Some employees think they can keep from getting fired by going to HR or the EEOC with a discrimination complaint. Then, they reason, if their employer does terminate them, it will be retaliation. Fortunately, that’s not true.
Recent case: Loralie worked in loss prevention for J.C. Penney. She performed well, but often had trouble with interpersonal relationships at work. When she complained that a co-worker had touched her in a sexually harassing way, the company investigated and warned the co-worker that his behavior wasn’t acceptable. It never happened again.
Months later, new complaints about Loralie surfaced.opened an investigation, but she refused to answer questions. Then she apparently enlisted help in entering the store manager’s office to look at confidential documents. Her boss found out and called HR to request permission to terminate Loralie.
Meanwhile, she complained about the earlier harassment incidents, demanding that the co-worker should be fired. J.C. Penney fired Loralie instead, as planned.
She sued, alleging that she had been retaliated against for reporting the sexual harassment and requesting the co-worker’s termination.

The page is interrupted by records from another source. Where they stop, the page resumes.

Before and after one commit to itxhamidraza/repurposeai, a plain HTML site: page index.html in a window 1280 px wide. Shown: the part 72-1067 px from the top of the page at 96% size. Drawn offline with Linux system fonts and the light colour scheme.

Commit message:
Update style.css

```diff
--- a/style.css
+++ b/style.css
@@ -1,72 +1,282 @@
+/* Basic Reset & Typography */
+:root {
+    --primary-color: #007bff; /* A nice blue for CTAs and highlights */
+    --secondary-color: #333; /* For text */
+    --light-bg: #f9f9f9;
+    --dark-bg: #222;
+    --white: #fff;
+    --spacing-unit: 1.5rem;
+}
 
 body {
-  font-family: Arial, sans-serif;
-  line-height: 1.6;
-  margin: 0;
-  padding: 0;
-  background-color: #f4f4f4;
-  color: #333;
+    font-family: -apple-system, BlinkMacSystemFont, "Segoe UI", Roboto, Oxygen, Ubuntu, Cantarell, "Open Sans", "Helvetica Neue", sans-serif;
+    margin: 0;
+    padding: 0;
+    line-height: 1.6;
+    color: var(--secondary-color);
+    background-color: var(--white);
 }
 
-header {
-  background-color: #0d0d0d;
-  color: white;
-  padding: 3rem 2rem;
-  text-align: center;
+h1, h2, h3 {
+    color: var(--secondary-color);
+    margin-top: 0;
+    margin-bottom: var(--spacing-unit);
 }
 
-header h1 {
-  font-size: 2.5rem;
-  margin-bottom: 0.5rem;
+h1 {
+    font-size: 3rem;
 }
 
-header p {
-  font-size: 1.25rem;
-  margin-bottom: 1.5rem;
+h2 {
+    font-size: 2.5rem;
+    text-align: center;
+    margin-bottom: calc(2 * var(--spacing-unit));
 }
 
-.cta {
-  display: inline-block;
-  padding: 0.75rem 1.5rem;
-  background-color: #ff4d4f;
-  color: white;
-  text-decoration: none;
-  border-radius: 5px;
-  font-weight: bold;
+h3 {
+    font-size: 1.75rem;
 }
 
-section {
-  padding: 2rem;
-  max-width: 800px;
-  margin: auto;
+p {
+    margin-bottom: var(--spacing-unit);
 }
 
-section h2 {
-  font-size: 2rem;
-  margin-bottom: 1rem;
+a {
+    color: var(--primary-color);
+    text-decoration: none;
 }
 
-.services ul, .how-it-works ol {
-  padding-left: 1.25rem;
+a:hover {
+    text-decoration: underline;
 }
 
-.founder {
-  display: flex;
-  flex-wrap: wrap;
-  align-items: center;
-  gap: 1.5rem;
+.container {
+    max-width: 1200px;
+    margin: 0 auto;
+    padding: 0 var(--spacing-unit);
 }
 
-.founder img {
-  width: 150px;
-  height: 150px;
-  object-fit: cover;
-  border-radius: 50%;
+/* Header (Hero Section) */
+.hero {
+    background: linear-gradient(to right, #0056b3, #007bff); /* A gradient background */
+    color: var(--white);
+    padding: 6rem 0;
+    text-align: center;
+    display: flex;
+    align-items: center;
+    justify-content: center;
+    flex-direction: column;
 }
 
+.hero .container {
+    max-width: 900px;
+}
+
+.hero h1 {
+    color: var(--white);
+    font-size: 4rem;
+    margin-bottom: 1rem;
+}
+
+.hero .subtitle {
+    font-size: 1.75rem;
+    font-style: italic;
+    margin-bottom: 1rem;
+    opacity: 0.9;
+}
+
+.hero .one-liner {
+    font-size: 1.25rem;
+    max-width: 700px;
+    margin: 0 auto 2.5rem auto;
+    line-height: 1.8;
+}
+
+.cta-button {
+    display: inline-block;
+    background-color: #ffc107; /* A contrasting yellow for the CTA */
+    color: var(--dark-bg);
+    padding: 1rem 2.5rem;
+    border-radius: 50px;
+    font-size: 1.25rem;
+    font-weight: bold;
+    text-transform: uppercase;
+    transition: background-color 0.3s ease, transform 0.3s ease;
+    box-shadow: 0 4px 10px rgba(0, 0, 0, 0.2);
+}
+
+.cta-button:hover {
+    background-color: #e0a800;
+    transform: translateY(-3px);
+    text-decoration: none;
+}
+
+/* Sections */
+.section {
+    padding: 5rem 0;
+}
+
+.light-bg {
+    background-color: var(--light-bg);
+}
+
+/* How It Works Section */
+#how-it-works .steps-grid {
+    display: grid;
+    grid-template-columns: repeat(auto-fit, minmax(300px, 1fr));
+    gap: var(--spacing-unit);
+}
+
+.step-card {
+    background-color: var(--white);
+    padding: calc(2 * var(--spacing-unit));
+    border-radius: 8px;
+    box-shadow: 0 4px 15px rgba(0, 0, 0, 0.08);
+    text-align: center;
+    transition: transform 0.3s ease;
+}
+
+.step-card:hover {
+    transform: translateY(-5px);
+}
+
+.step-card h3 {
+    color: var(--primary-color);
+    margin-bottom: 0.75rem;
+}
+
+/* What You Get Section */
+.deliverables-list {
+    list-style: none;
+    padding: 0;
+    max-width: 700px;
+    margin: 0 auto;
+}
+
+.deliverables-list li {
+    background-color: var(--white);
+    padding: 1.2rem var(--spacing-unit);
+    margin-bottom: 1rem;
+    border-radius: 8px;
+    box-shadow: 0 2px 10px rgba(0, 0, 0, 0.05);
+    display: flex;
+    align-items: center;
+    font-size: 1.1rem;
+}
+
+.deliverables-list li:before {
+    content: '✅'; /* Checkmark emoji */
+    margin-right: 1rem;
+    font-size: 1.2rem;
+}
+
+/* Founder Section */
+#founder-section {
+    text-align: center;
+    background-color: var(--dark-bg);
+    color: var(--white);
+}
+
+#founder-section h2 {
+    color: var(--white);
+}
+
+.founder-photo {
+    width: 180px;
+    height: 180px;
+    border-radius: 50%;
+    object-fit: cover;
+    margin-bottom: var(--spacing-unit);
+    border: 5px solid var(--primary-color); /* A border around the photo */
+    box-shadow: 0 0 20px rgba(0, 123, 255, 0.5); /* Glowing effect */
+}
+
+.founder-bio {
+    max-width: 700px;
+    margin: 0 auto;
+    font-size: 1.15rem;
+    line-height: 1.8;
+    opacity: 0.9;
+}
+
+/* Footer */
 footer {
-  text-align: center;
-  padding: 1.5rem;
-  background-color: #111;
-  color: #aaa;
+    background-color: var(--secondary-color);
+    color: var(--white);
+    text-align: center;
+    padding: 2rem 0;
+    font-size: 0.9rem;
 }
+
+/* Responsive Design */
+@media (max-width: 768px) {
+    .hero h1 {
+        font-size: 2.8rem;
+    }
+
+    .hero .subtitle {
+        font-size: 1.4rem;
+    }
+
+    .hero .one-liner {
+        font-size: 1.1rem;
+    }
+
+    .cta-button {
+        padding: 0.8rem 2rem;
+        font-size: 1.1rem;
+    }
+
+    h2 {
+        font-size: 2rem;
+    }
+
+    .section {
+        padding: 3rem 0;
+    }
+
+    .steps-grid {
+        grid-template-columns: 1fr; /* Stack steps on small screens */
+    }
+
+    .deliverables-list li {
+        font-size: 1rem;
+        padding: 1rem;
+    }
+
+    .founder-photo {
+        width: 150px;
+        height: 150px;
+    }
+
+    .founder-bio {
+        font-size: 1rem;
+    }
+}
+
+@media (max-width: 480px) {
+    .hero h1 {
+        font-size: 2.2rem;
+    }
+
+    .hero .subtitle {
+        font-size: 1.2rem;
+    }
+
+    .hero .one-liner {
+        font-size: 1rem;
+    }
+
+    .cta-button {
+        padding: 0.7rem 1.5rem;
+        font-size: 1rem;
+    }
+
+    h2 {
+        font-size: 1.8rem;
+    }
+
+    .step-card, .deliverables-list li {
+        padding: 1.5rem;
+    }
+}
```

The court said employees can’t use a complaint as a shield against legitimate discipline and dismissed her lawsuit. (Musolf v. J.C. Penney, No. 13-3407, 8th Cir., 2014)
Final note: Consult your attorney when considering the termination of someone who filed past complaints. He or she can make sure you are on solid ground.
- How to Fire an Employee the Legal Way: 6 Termination Guidelines
- It's not enough to require employees to report harassment
- EEOC sues amusement park in Austin for disability bias
- Do we have to tolerate 'Duck Dynasty religion' hat?
- Keep the lawsuit clock on your side: Make sure workers know exact date of actions